The EYFS progress check at age two
What is the EYFS progress check at age two?
The progress check was introduced as part of the Early Years Foundation Stage in September 2012. It applies only to children in England who attend pre-school settings, such as nurseries or childminders. The aim of the check is to ensure that any child who may need additional support is identified so that when the time comes for them to start school, they will be ready. Settings are required to provide a short summary of your child's progress and discuss it with you.
What does my child have to do?
It is worth knowing that this is not an exam or a test that children have to pass. The staff who work with your child will look at how your child is doing in the three prime areas of the EYFS. These are communication and language, physical development and personal, social and emotional development. The staff will write a short summary based on what they have seen your child do whilst your child is in their setting. They will comment how well your child is talking, how settled your child seems and also what your child can physically do. As part of their role, they will also give you some suggestions of things that you can do with your child at home.
When does the progress check take place?
Nurseries, pre-schools and childminders have to complete a summary between your child's second and third birthday.
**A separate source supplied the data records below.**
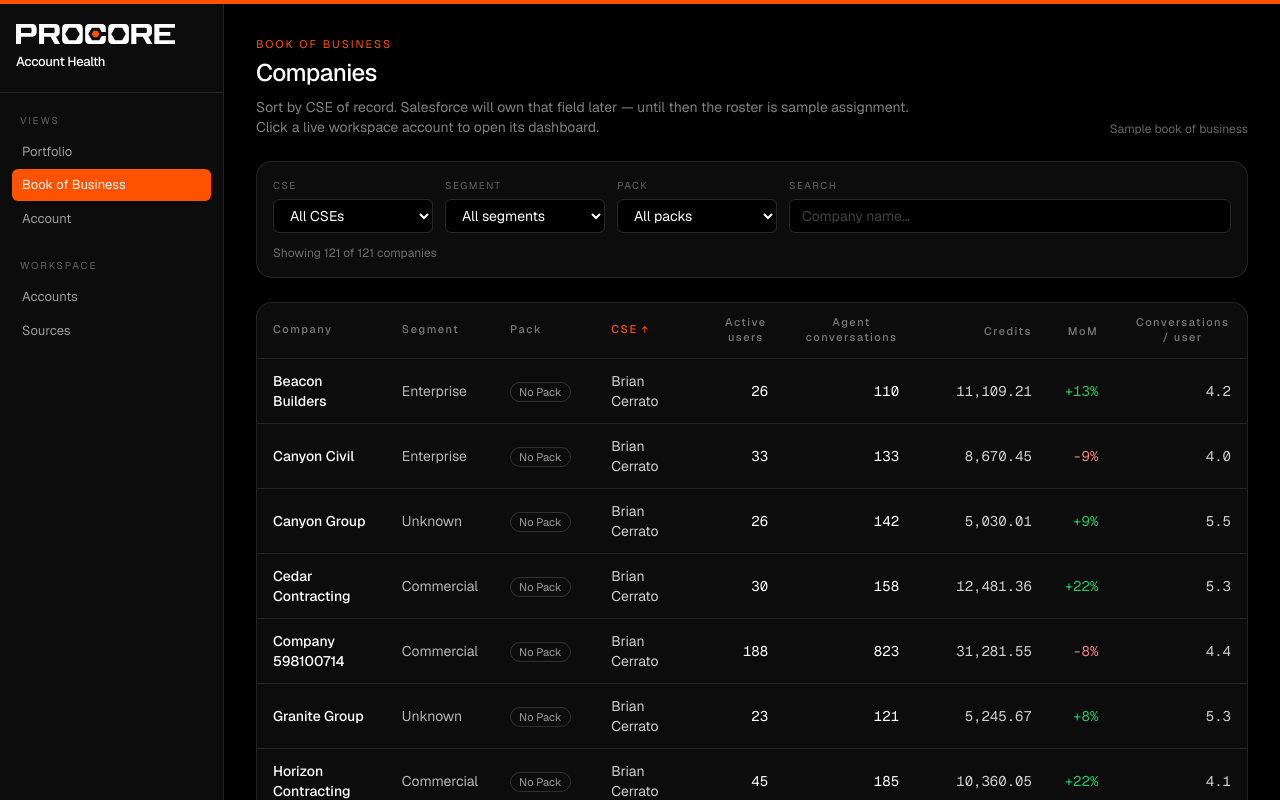
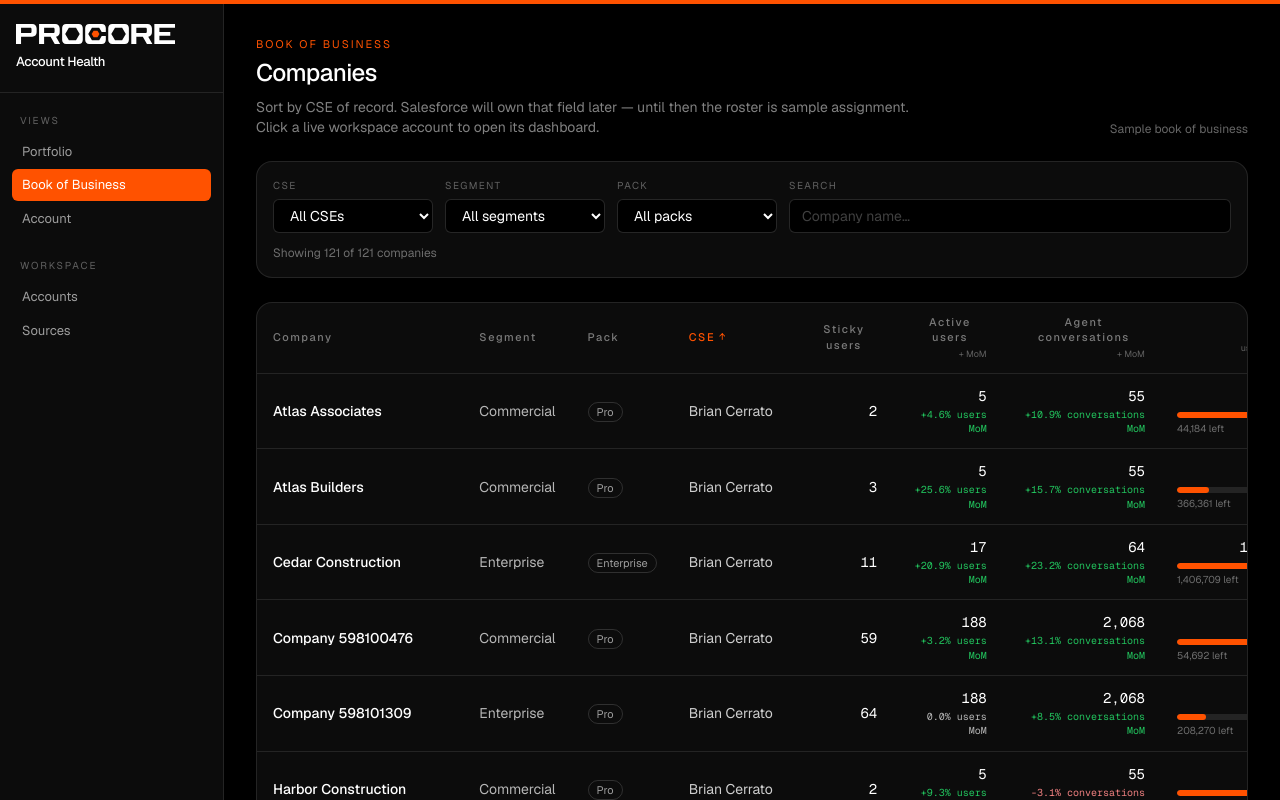
Before and after one commit to amschwalm/Procore-Internal-Apps, a Next.js app in the folder apps/account-health/: page /book in a window 1280 px wide. Shown: the top 800 px of the page. Built offline with nearby package versions, Linux system fonts and the light colour scheme.

Commit message:
Add sticky users, pack sample data, and per-metric MoM on Book of Business.
Stack active users and agent conversations with their MoM, and show credits spent as used-vs-allotment with a credits-used MoM bar.

Co-authored-by: aschwalm6 <aschwalm6@gmail.com>

```diff
--- a/apps/account-health/src/components/BookOfBusiness.tsx
+++ b/apps/account-health/src/components/BookOfBusiness.tsx
@@ -2,13 +2,13 @@
 
 import { useMemo, useState } from "react";
 import { useRouter } from "next/navigation";
-import { formatCredits, formatDecimal, formatInt, formatPct, momTone } from "@/lib/format";
+import { formatInt, formatPct, momTone } from "@/lib/format";
 import {
   PACK_IDS,
   PACK_LABELS,
   SEGMENT_IDS,
   SEGMENT_LABELS,
-  conversationsPerUser,
+  creditUtilization,
   filterCompanies,
   nextPortfolioSort,
   sortCompanies,
@@ -118,7 +118,7 @@ export function BookOfBusiness({
 
       <section className="overflow-hidden rounded-2xl border border-white/10 bg-pc-panel">
         <div className="overflow-x-auto">
-          <table className="min-w-full text-left text-sm">
+          <table className="min-w-[72rem] w-full text-left text-sm">
             <thead className="text-[11px] uppercase tracking-[0.14em] text-white/45">
               <tr className="border-b border-white/10">
                 <SortHeader label="Company" column="name" sort={sort} onSort={setSort} />
@@ -126,7 +126,15 @@ export function BookOfBusiness({
                 <SortHeader label="Pack" column="pack" sort={sort} onSort={setSort} />
                 <SortHeader label="CSE" column="cse" sort={sort} onSort={setSort} />
                 <SortHeader
+                  label="Sticky users"
+                  column="stickyUsers"
+                  sort={sort}
+                  onSort={setSort}
+                  numeric
+                />
+                <SortHeader
                   label="Active users"
+                  hint="+ MoM"
                   column="activeUsers"
                   sort={sort}
                   onSort={setSort}
@@ -134,16 +142,16 @@ export function BookOfBusiness({
                 />
                 <SortHeader
                   label="Agent conversations"
+                  hint="+ MoM"
                   column="agentConversations"
                   sort={sort}
                   onSort={setSort}
                   numeric
                 />
-                <SortHeader label="Credits" column="credits" sort={sort} onSort={setSort} numeric />
-                <SortHeader label="MoM" column="momPct" sort={sort} onSort={setSort} numeric />
                 <SortHeader
-                  label="Conversations / user"
-                  column="conversationsPerUser"
+                  label="Credits spent"
+                  hint="used vs allotment · credits used MoM"
+                  column="credits"
                   sort={sort}
                   onSort={setSort}
                   numeric
@@ -153,13 +161,12 @@ export function BookOfBusiness({
             <tbody>
               {visible.length === 0 ? (
                 <tr>
-                  <td colSpan={9} className="px-4 py-10 text-center text-sm text-white/45">
+                  <td colSpan={8} className="px-4 py-10 text-center text-sm text-white/45">
                     No companies match these filters.
                   </td>
                 </tr>
               ) : (
                 visible.map((company) => {
-                  const perUser = conversationsPerUser(company);
                   const live = Boolean(company.accountId);
                   return (
                     <tr key={company.id} className="border-b border-white/10 last:border-0">
@@ -185,19 +192,24 @@ export function BookOfBusiness({
                       </td>
                       <td className="px-4 py-3 text-white/80">{company.cse}</td>
                       <td className="px-4 py-3 text-right font-mono text-white">
-                        {formatInt(company.activeUsers)}
+                        {formatInt(company.stickyUsers)}
                       </td>
-                      <td className="px-4 py-3 text-right font-mono text-white">
-                        {formatInt(company.agentConversations)}
+                      <td className="px-4 py-3">
+                        <MetricWithMom
+                          value={company.activeUsers}
+                          mom={company.activeUsersMomPct}
+                          momLabel="users MoM"
+                        />
                       </td>
-                      <td className="px-4 py-3 text-right font-mono text-white/80">
-                        {formatCredits(company.credits)}
+                      <td className="px-4 py-3">
+                        <MetricWithMom
+                          value={company.agentConversations}
+                          mom={company.conversationsMomPct}
+                          momLabel="conversations MoM"
+                        />
                       </td>
-                      <td className={`px-4 py-3 text-right font-mono ${momTone(company.momPct)}`}>
-                        {formatPct(company.momPct, 0)}
-                      </td>
-                      <td className="px-4 py-3 text-right font-mono text-white/80">
-                        {perUser === null ? "—" : formatDecimal(perUser, 1)}
+                      <td className="px-4 py-3">
+                        <CreditsSpentCell company={company} />
                       </td>
                     </tr>
                   );
@@ -207,6 +219,59 @@ export function BookOfBusiness({
           </table>
         </div>
       </section>
+    </div>
+  );
+}
+
+function MetricWithMom({
+  value,
+  mom,
+  momLabel,
+}: {
+  value: number;
+  mom: number | null;
+  momLabel: string;
+}) {
+  return (
+    <div className="text-right">
+      <div className="font-mono text-white">{formatInt(value)}</div>
+      <div className={`mt-0.5 font-mono text-[10px] ${momTone(mom)}`}>
+        {formatPct(mom, 1)} {momLabel}
+      </div>
+    </div>
+  );
+}
+
+function CreditsSpentCell({ company }: { company: PortfolioCompany }) {
+  const used = company.credits;
+  const cap = company.creditsCap;
+  const utilization = creditUtilization(company);
+  const pct = utilization === null ? 0 : Math.min(100, Math.max(0, utilization * 100));
+  const remaining = Math.max(0, cap - used);
+  return (
+    <div className="ml-auto min-w-[13.5rem] max-w-[16rem]">
+      <div className="flex items-baseline justify-end gap-1.5 font-mono text-white">
+        <span>{formatInt(used)}</span>
+        <span className="text-[10px] normal-case tracking-normal text-white/40">
+          of {formatInt(cap)}
+        </span>
+      </div>
+      <div
+        className="mt-1.5 h-1.5 overflow-hidden rounded-full bg-white/10"
+        role="meter"
+        aria-label="Credits used versus allotment"
+        aria-valuemin={0}
+        aria-valuemax={100}
+        aria-valuenow={Math.round(pct)}
+      >
+        <div className="h-full rounded-full bg-pc-orange" style={{ width: `${pct}%` }} />
+      </div>
+      <div className="mt-1 flex items-center justify-between gap-2">
+        <span className="text-[10px] text-white/40">{formatInt(remaining)} left</span>
+        <span className={`font-mono text-[10px] ${momTone(company.creditsUsedMomPct)}`}>
+          {formatPct(company.creditsUsedMomPct, 1)} credits used MoM
+        </span>
+      </div>
     </div>
   );
 }
@@ -245,12 +310,14 @@ function FilterSelect({
 
 function SortHeader({
   label,
+  hint,
   column,
   sort,
   onSort,
   numeric = false,
 }: {
   label: string;
+  hint?: string;
   column: PortfolioSortKey;
   sort: PortfolioSort;
   onSort: (next: PortfolioSort) => void;
@@ -262,12 +329,17 @@ function SortHeader({
       <button
         type="button"
         onClick={() => onSort(nextPortfolioSort(sort, column))}
-        className={`inline-flex items-center gap-1 hover:text-pc-orange ${
+        className={`inline-flex flex-col gap-0.5 hover:text-pc-orange ${
           active ? "text-pc-orange" : "text-white/45"
-        } ${numeric ? "flex-row-reverse" : ""}`}
+        } ${numeric ? "items-end" : "items-start"}`}
       >
-        {label}
-        <span className="font-mono text-[10px]">{active ? (sort.direction === "asc" ? "↑" : "↓") : ""}</span>
+        <span className={`inline-flex items-center gap-1 ${numeric ? "flex-row-reverse" : ""}`}>
+          {label}
+          <span className="font-mono text-[10px]">{active ? (sort.direction === "asc" ? "↑" : "↓") : ""}</span>
+        </span>
+        {hint ? (
+          <span className="text-[9px] font-normal normal-case tracking-normal text-white/35">{hint}</span>
+        ) : null}
       </button>
     </th>
   );
--- a/apps/account-health/src/lib/portfolio-sample.ts
+++ b/apps/account-health/src/lib/portfolio-sample.ts
@@ -1,5 +1,4 @@
 import {
-  PACK_IDS,
   UNASSIGNED_CSE,
   type PackId,
   type PortfolioCompany,
@@ -16,7 +15,7 @@ const CSES = [
 ];
 
 const NAMED: Array<Pick<PortfolioCompany, "name" | "segment" | "pack" | "cse">> = [
-  { name: "Consigli Construction Co., Inc - HQ", segment: "strategic", pack: "none", cse: "Ronak Parikh" },
+  { name: "Consigli Construction Co., Inc - HQ", segment: "strategic", pack: "enterprise", cse: "Ronak Parikh" },
   { name: "Grunley", segment: "strategic", pack: "enterprise", cse: "Ronak Parikh" },
   { name: "Vortex Construction", segment: "commercial", pack: "none", cse: UNASSIGNED_CSE },
   { name: "Turner Construction — Sample", segment: "enterprise", pack: "pro", cse: "Brian Cerrato" },
@@ -81,27 +80,50 @@ function companyId(index: number): string {
   return `pf-${String(index + 1).padStart(3, "0")}`;
 }
 
+/** Weighted Starter / Pro / Enterprise so the book is not all No Pack. */
+function rollPack(rand: () => number): PackId {
+  const roll = rand();
+  if (roll < 0.5) return "starter";
+  if (roll < 0.85) return "pro";
+  return "enterprise";
+}
+
+function packCreditCap(pack: PackId, rand: () => number): number {
+  const [lo, hi] =
+    pack === "enterprise"
+      ? [800_000, 3_200_000]
+      : pack === "pro"
+        ? [120_000, 550_000]
+        : pack === "starter"
+          ? [18_000, 95_000]
+          : [8_000, 40_000];
+  return Math.round((lo + (hi - lo) * rand()) / 1000) * 1000;
+}
+
+function rollMomPct(rand: () => number): number {
+  return Math.round((rand() * 40 - 14) * 10) / 10;
+}
+
 /**
  * Deterministic sample book of business so Portfolio / Book of Business have
- * a full CS-sized set before every customer org is keyed. Pack split matches
- * the usage-by-pack visual (1 Enterprise, 1 Pro, 4 Starter, rest No Pack).
+ * a full CS-sized set before every customer org is keyed. Named paid packs
+ * stay put; remaining companies are randomly Starter / Pro / Enterprise.
  * Live workspace accounts overlay by name (Grunley, Vortex Construction).
  */
 export function buildSamplePortfolio(seed = 20260831): PortfolioCompany[] {
   const rand = mulberry32(seed);
   const companies: PortfolioCompany[] = [];
-
-  const namedPacks: PackId[] = NAMED.map((row) => row.pack);
-  const remainingNone = 121 - NAMED.length;
+  const remaining = 121 - NAMED.length;
 
   for (const [index, named] of NAMED.entries()) {
-    companies.push(makeCompany(index, named, rand));
+    const pack = named.pack === "none" ? rollPack(rand) : named.pack;
+    companies.push(makeCompany(index, { ...named, pack }, rand));
   }
 
   const usedNames = new Set(NAMED.map((row) => row.name.toLowerCase()));
   let generated = 0;
   let cursor = NAMED.length;
-  while (generated < remainingNone) {
+  while (generated < remaining) {
     const useOpaque = generated % 7 === 0;
     const name = useOpaque
       ? `Company ${String(598_100_000 + generated * 17)}`
@@ -111,18 +133,10 @@ export function buildSamplePortfolio(seed = 20260831): PortfolioCompany[] {
     const segment: SegmentId = pick(rand, ["commercial", "commercial", "enterprise", "unknown"]);
     const cse = generated % 5 === 0 ? UNASSIGNED_CSE : pick(rand, CSES.filter((row) => row !== UNASSIGNED_CSE));
     companies.push(
-      makeCompany(cursor, { name, segment, pack: "none", cse }, rand),
+      makeCompany(cursor, { name, segment, pack: rollPack(rand), cse }, rand),
     );
     cursor += 1;
     generated += 1;
-  }
-
-  const packCounts = Object.fromEntries(PACK_IDS.map((pack) => [pack, 0])) as Record<PackId, number>;
-  for (const company of companies) packCounts[company.pack] += 1;
-  if (packCounts.enterprise !== 1 || packCounts.pro !== 1 || packCounts.starter !== 4) {
-    throw new Error(
-      `Sample pack split drifted: ${JSON.stringify(packCounts)} (named packs ${namedPacks.join(",")})`,
-    );
   }
 
   return companies;
@@ -162,12 +176,12 @@ function makeCompany(
             ? Math.max(1, Math.round(rand() * 18))
             : 0;
   const agentsCreated = activeAgents + Math.round(rand() * Math.max(1, activeAgents * 0.8));
-  const credits = roundCredits(
-    spec.name === "Consigli Construction Co., Inc - HQ"
-      ? 1_197_993.47
-      : activeUsers * (80 + rand() * 420) + rand() * 900,
-  );
-  const momPct = spec.pack === "none" ? Math.round((rand() * 36 - 12) * 10) / 10 : Math.round((rand() * 20 - 4) * 10) / 10;
+  const stickyShare = 0.18 + rand() * 0.47;
+  const stickyUsers = Math.min(activeUsers, Math.max(0, Math.round(activeUsers * stickyShare)));
+  const creditsCap =
+    spec.name === "Consigli Construction Co., Inc - HQ" ? 2_400_000 : packCreditCap(spec.pack, rand);
+  const utilization = spec.name === "Consigli Construction Co., Inc - HQ" ? 1_197_993.47 / 2_400_000 : 0.12 + rand() * 0.75;
+  const credits = roundCredits(Math.min(creditsCap, creditsCap * utilization));
 
   return {
     id: companyId(index),
@@ -175,12 +189,16 @@ function makeCompany(
     segment: spec.segment,
     pack: spec.pack,
     cse: spec.cse,
+    stickyUsers,
     activeUsers,
+    activeUsersMomPct: rollMomPct(rand),
     agentConversations,
+    conversationsMomPct: rollMomPct(rand),
     activeAgents,
     agentsCreated,
     credits,
-    momPct,
+    creditsCap,
+    creditsUsedMomPct: rollMomPct(rand),
     accountId: null,
   };
 }
--- a/apps/account-health/src/lib/portfolio.ts
+++ b/apps/account-health/src/lib/portfolio.ts
@@ -1,4 +1,4 @@
-import { activeUserCount } from "./lifecycle";
+import { activeUserCount, convertedCount } from "./lifecycle";
 import type { AccountRecord, ClassifiedUser } from "./types";
 
 export const PACK_IDS = ["enterprise", "pro", "starter", "none"] as const;
@@ -32,12 +32,18 @@ export type PortfolioCompany = {
   segment: SegmentId;
   pack: PackId;
   cse: string;
+  stickyUsers: number;
   activeUsers: number;
+  activeUsersMomPct: number | null;
   agentConversations: number;
+  conversationsMomPct: number | null;
   activeAgents: number;
   agentsCreated: number;
+  /** Credits used in the current period. */
   credits: number;
-  momPct: number | null;
+  /** Monthly credit allotment for the account. */
+  creditsCap: number;
+  creditsUsedMomPct: number | null;
   accountId: string | null;
 };
 
@@ -46,10 +52,14 @@ export type PortfolioSortKey =
   | "segment"
   | "pack"
   | "cse"
+  | "stickyUsers"
   | "activeUsers"
+  | "activeUsersMomPct"
   | "agentConversations"
+  | "conversationsMomPct"
   | "credits"
-  | "momPct"
+  | "creditsUsedMomPct"
+  | "creditUtilization"
   | "conversationsPerUser";
 
 export type PortfolioSort = {
@@ -69,6 +79,12 @@ export function conversationsPerUser(company: PortfolioCompany): number | null {
   return company.agentConversations / company.activeUsers;
 }
 
+/** Share of the monthly allotment already spent. Null when there is no cap. */
+export function creditUtilization(company: PortfolioCompany): number | null {
+  if (company.creditsCap <= 0) return null;
+  return company.credits / company.creditsCap;
+}
+
 export function uniqueAgentsUsed(users: ClassifiedUser[]): number {
   const ids = new Set<string>();
   for (const user of users) {
@@ -81,7 +97,7 @@ export function companyFromAccount(account: AccountRecord): PortfolioCompany {
   const snapshot = account.snapshot;
   const activeUsers = activeUserCount(snapshot.counts);
   const agentConversations = snapshot.conversationVolume?.current30 ?? 0;
-  const momPct = snapshot.conversationVolume?.deltaPct ?? null;
+  const conversationsMomPct = snapshot.conversationVolume?.deltaPct ?? null;
   const activeAgents = uniqueAgentsUsed(snapshot.users);
   return {
     id: account.id,
@@ -89,12 +105,16 @@ export function companyFromAccount(account: AccountRecord): PortfolioCompany {
     segment: "unknown",
     pack: "none",
     cse: UNASSIGNED_CSE,
+    stickyUsers: convertedCount(snapshot.counts),
     activeUsers,
+    activeUsersMomPct: null,
     agentConversations,
+    conversationsMomPct,
     activeAgents,
     agentsCreated: activeAgents,
     credits: 0,
-    momPct,
+    creditsCap: 0,
+    creditsUsedMomPct: null,
     accountId: account.id,
   };
 }
@@ -117,6 +137,9 @@ export function overlayLiveAccounts(
         pack: existing.pack,
         cse: existing.cse === UNASSIGNED_CSE ? live.cse : existing.cse,
         credits: live.credits > 0 ? live.credits : existing.credits,
+        creditsCap: live.creditsCap > 0 ? live.creditsCap : existing.creditsCap,
+        creditsUsedMomPct: live.creditsUsedMomPct ?? existing.creditsUsedMomPct,
+        activeUsersMomPct: live.activeUsersMomPct ?? existing.activeUsersMomPct,
         accountId: account.id,
       });
     } else {
@@ -259,17 +282,29 @@ export function sortCompanies(
       case "cse":
         delta = cseSortValue(a.cse).localeCompare(cseSortValue(b.cse));
         break;
+      case "stickyUsers":
+        delta = a.stickyUsers - b.stickyUsers;
+        break;
       case "activeUsers":
         delta = a.activeUsers - b.activeUsers;
+        break;
+      case "activeUsersMomPct":
+        delta = (a.activeUsersMomPct ?? -Infinity) - (b.activeUsersMomPct ?? -Infinity);
         break;
       case "agentConversations":
         delta = a.agentConversations - b.agentConversations;
         break;
+      case "conversationsMomPct":
+        delta = (a.conversationsMomPct ?? -Infinity) - (b.conversationsMomPct ?? -Infinity);
+        break;
       case "credits":
         delta = a.credits - b.credits;
         break;
-      case "momPct":
-        delta = (a.momPct ?? -Infinity) - (b.momPct ?? -Infinity);
+      case "creditsUsedMomPct":
+        delta = (a.creditsUsedMomPct ?? -Infinity) - (b.creditsUsedMomPct ?? -Infinity);
+        break;
+      case "creditUtilization":
+        delta = (creditUtilization(a) ?? -1) - (creditUtilization(b) ?? -1);
         break;
       case "conversationsPerUser":
         delta = (conversationsPerUser(a) ?? -1) - (conversationsPerUser(b) ?? -1);
```
Also changed, not shown: 1 other file (tests, documents, lock files or other folders).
They will discuss with you the timing of the progress check, but as the aim is to make sure that children gain any additional support needed, there is some logic in their doing the check earlier than later. Each early years setting can draw up their own summary and so you may find that in a local area, the format of the summary looks quite different depending on where your child goes.
Can I opt out of the progress check?
Yes, you could, but the nursery or pre-school will probably ask you to sign something to say that you specifically refused for the check to take place. Having said this, it is important to remember that the aim of the check is just to make sure that any barriers to your child's future education are spotted.
What happens if my child is not developing as expected?
If you and the staff who work with your child feel that your child is not making progress, the staff are required to write up an action plan and discuss this with you. They may for example, decide that they need to plan specific activities or spend more time with your child. In some cases, you might agree that it would be useful to get the advice of another professional such as a speech and language therapist. The good news is that children who are identified early on as needing a little bit of extra help which is often temporary, are more likely to make good progress afterwards
What happens if my child goes to a childminder and also a pre-school?
The progress check is carried out by the setting where your child spends the most time. It will be helpful, if you give permission for them to contact the other setting so that they can get a more accurate picture of your child.
What happens to the information gained from the progress check?
You will be given a copy of the summary and encouraged to show it to the health visitor. Eventually, it is hoped that there will be just a single combined health and education check but at this point in time, you may find that your child will be checked by the health visitor and also by the early years staff. In addition, your child's pre-school, nursery or childminder will also put a copy in your child's record. There are no systems in place for the information gained by the summary to be used by central government or local authorities.